To say the least, I was livid. The mom in me wanted to call immediately and raise Hades, but the instructor had left the kids with “tell your parents not to call me while I think about it and make a decision next week.” It didn’t help that my husband and I were at different places with this. I was disgusted by what I saw as a direct attack on the values we try to instill in our children; he was torn somewhere between thinking I’m too protective and wanting to not risk straying from what’s conventional. Walking alone is tough, but my spirit absolutely would not rest. Okay, I thought, I’ll give her chance, and more importantly, this gave me a chance to pray. Reflecting back on this whole incident, it’s amazing how prayer becomes the thing we do after we’ve exhausted our natural resources.
I spent all of Thursday obsessed with this scenario, knowing that my next encounter with this same instructor would be late Friday afternoon. My imagination had walked miles, from going 15 rounds with the instructor and/ or the school’s owner, to leaving the program, to writing letters to some child advocacy group, to…The more I thought, the madder I got. But each time I grew angry, I remembered one thing: the Lord will perfect all things concerning me. So I talked to God about it—over and over and over. Admittedly, the thought of this encounter overshadowed everything else going on in my life. When the youngest awoke with a swollen eyelid, I agreed with her in prayer that the Lord would heal her, but I spent the day consumed with what might happen. God, I know I have the victory, but what will be the path?
Something else happened as I began to pray. I realized that not only was this a chance for God to show up on my behalf, but it was also a chance to minister. So my anger gave way, at least in part, to grace and mercy. There’s a point that I needed to make, but I also wanted to leave her with something to think about. I began to pray about words—words that pierce, words that resonate, words that move. So a significant portion of my mental energy was spent crafting my words. How do I state my convictions and yet not crush someone else’s spirit? How do I lift up Jesus without putting her down?
When the time came to go to practice, everything that could go wrong did. Our children were late, and the young lady who catches a ride with us ran even later. I was still searching for words, and seeking wisdom on whether to use them at all (another revelation that came through prayer), as I drove. She said to give her a week; I wanted to give the Lord a week. Besides, I know my tongue would have cut like a knife. I couldn’t help that piercing stare, though; it just wouldn’t leave. When I saw her, and we spoke politely, as if nothing’s wrong (minus my stare–grrrrr). I kept thinking, why don’t you say something? But I’m learning each day to trust God more and more, so miraculously enough, I just spoke and otherwise kept my mouth shut.

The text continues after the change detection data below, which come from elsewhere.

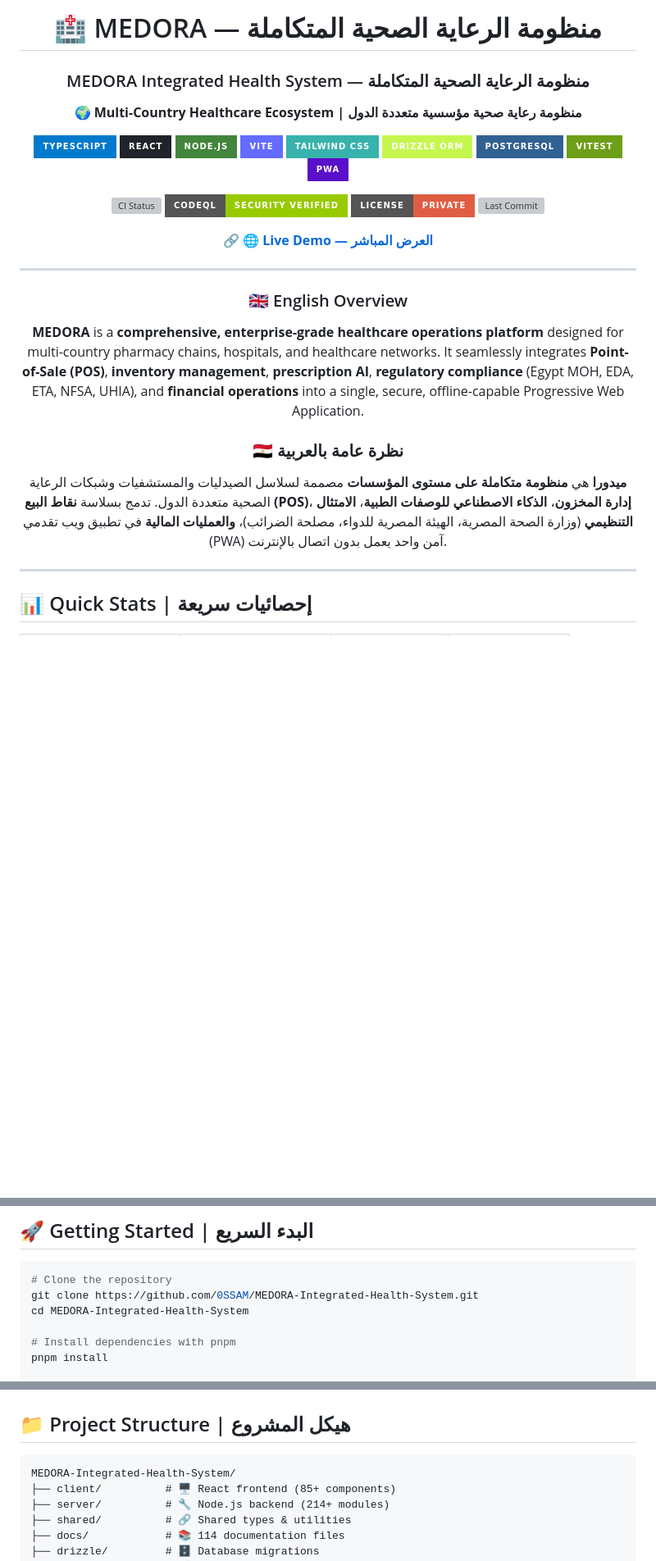
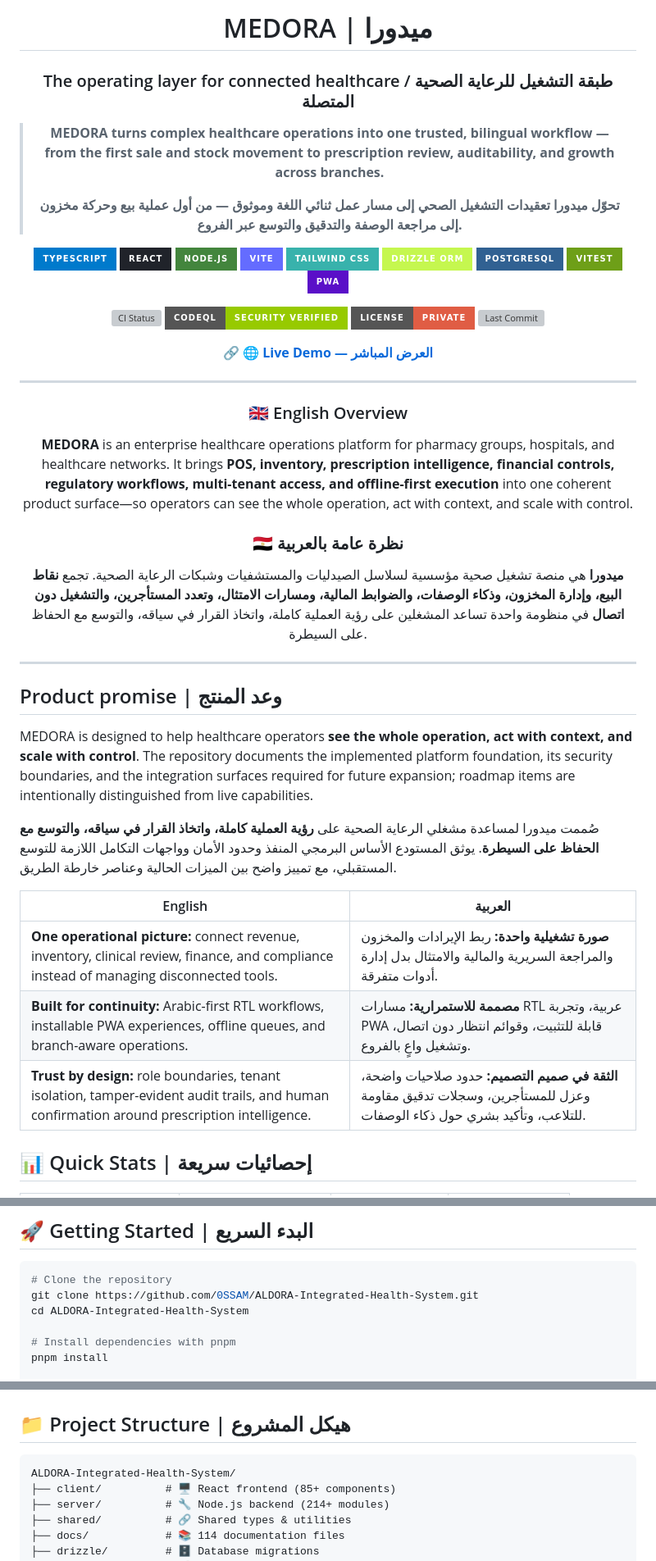
Before and after one commit to 0SSAM/ALDORA-Integrated-Health-System, a Markdown page: README.md, 3 parts joined by grey strips. Shown at 82% size. Drawn GitHub-style; badges without logos; blank space fills up the shorter version; grey boxes are pictures that could not be loaded.

Commit message:
docs: sharpen bilingual MEDORA README positioning

````diff
--- a/README.md
+++ b/README.md
@@ -1,9 +1,12 @@
 <div align="center">
 
-# 🏥 MEDORA — منظومة الرعاية الصحية المتكاملة
-### MEDORA Integrated Health System — منظومة الرعاية الصحية المتكاملة
+# MEDORA | ميدورا
 
-**🌍 Multi-Country Healthcare Ecosystem | منظومة رعاية صحية مؤسسية متعددة الدول**
+### The operating layer for connected healthcare / طبقة التشغيل للرعاية الصحية المتصلة
+
+> **MEDORA turns complex healthcare operations into one trusted, bilingual workflow — from the first sale and stock movement to prescription review, auditability, and growth across branches.**
+>
+> **تحوّل ميدورا تعقيدات التشغيل الصحي إلى مسار عمل ثنائي اللغة وموثوق — من أول عملية بيع وحركة مخزون إلى مراجعة الوصفة والتدقيق والتوسع عبر الفروع.**
 
 ![TypeScript](https://img.shields.io/badge/TypeScript-007ACC?style=for-the-badge&logo=typescript&logoColor=white)
 ![React](https://img.shields.io/badge/React-20232A?style=for-the-badge&logo=react&logoColor=61DAFB)
@@ -26,15 +29,27 @@
 
 ### 🇬🇧 English Overview
 
-**MEDORA** is a **comprehensive, enterprise-grade healthcare operations platform** designed for multi-country pharmacy chains, hospitals, and healthcare networks. It seamlessly integrates **Point-of-Sale (POS)**, **inventory management**, **prescription AI**, **regulatory compliance** (Egypt MOH, EDA, ETA, NFSA, UHIA), and **financial operations** into a single, secure, offline-capable Progressive Web Application.
+**MEDORA** is an enterprise healthcare operations platform for pharmacy groups, hospitals, and healthcare networks. It brings **POS, inventory, prescription intelligence, financial controls, regulatory workflows, multi-tenant access, and offline-first execution** into one coherent product surface—so operators can see the whole operation, act with context, and scale with control.
 
 ### 🇪🇬 نظرة عامة بالعربية
 
-**ميدورا** هي **منظومة متكاملة على مستوى المؤسسات** مصممة لسلاسل الصيدليات والمستشفيات وشبكات الرعاية الصحية متعددة الدول. تدمج بسلاسة **نقاط البيع (POS)**، **إدارة المخزون**، **الذكاء الاصطناعي للوصفات الطبية**، **الامتثال التنظيمي** (وزارة الصحة المصرية، الهيئة المصرية للدواء، مصلحة الضرائب)، **والعمليات المالية** في تطبيق ويب تقدمي (PWA) آمن واحد يعمل بدون اتصال بالإنترنت.
+**ميدورا** هي منصة تشغيل صحية مؤسسية لسلاسل الصيدليات والمستشفيات وشبكات الرعاية الصحية. تجمع **نقاط البيع، وإدارة المخزون، وذكاء الوصفات، والضوابط المالية، ومسارات الامتثال، وتعدد المستأجرين، والتشغيل دون اتصال** في منظومة واحدة تساعد المشغلين على رؤية العملية كاملة، واتخاذ القرار في سياقه، والتوسع مع الحفاظ على السيطرة.
 
 ---
 
 </div>
+
+## Product promise | وعد المنتج
+
+MEDORA is designed to help healthcare operators **see the whole operation, act with context, and scale with control**. The repository documents the implemented platform foundation, its security boundaries, and the integration surfaces required for future expansion; roadmap items are intentionally distinguished from live capabilities.
+
+صُممت ميدورا لمساعدة مشغلي الرعاية الصحية على **رؤية العملية كاملة، واتخاذ القرار في سياقه، والتوسع مع الحفاظ على السيطرة**. يوثق المستودع الأساس البرمجي المنفذ وحدود الأمان وواجهات التكامل اللازمة للتوسع المستقبلي، مع تمييز واضح بين الميزات الحالية وعناصر خارطة الطريق.
+
+| English | العربية |
+|---|---|
+| **One operational picture:** connect revenue, inventory, clinical review, finance, and compliance instead of managing disconnected tools. | **صورة تشغيلية واحدة:** ربط الإيرادات والمخزون والمراجعة السريرية والمالية والامتثال بدل إدارة أدوات متفرقة. |
+| **Built for continuity:** Arabic-first RTL workflows, installable PWA experiences, offline queues, and branch-aware operations. | **مصممة للاستمرارية:** مسارات RTL عربية، وتجربة PWA قابلة للتثبيت، وقوائم انتظار دون اتصال، وتشغيل واعٍ بالفروع. |
+| **Trust by design:** role boundaries, tenant isolation, tamper-evident audit trails, and human confirmation around prescription intelligence. | **الثقة في صميم التصميم:** حدود صلاحيات واضحة، وعزل للمستأجرين، وسجلات تدقيق مقاومة للتلاعب، وتأكيد بشري حول ذكاء الوصفات. |
 
 ## 📊 Quick Stats | إحصائيات سريعة
 
@@ -136,8 +151,8 @@
 
 ```bash
 # Clone the repository
-git clone https://github.com/0SSAM/MEDORA-Integrated-Health-System.git
-cd MEDORA-Integrated-Health-System
+git clone https://github.com/0SSAM/ALDORA-Integrated-Health-System.git
+cd ALDORA-Integrated-Health-System
 
 # Install dependencies with pnpm
 pnpm install
@@ -155,7 +170,7 @@ pnpm build
 ## 📁 Project Structure | هيكل المشروع
 
 ```
-MEDORA-Integrated-Health-System/
+ALDORA-Integrated-Health-System/
 ├── client/          # 🖥️ React frontend (85+ components)
 ├── server/          # 🔧 Node.js backend (214+ modules)
 ├── shared/          # 🔗 Shared types & utilities
````
Also changed, not shown: other parts of README.md (+4 -4 lines).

As a related digression, my oldest is the team captain for the group, and a part of her responsibility is to lead the group’s stretches and warm-up activities. Though normally the instructor selects the music, my daughter will sometimes bring her own selections to accompany the kids’ stretching. Like me, her musical tastes are eclectic. Yet today, ironically enough, she chose to warm up to the upbeat, soulful inspiration of gospel artists Mary, Mary. I love how God insists on being glorified. I rejoiced even more when I heard the instructor play the same tunes for her second class; apparently she enjoyed what she heard, too.
So, at the end of the day, how’d this bare midriff fiasco turn out? Well, my daughter was perusing through a brand-new list of costuming details (for lack of a better word)—how to wear your hair, what color tights, hats, gloves, etc. When she saw the jazz dance requirements, she turned to me and said, “Look, Mom. It says I can wear my leotard up under the shirt.” I moved to see it for myself, and I simply hugged my daughter and said, “Look at God.” I’m still looking, and all I can say is, “Wow.”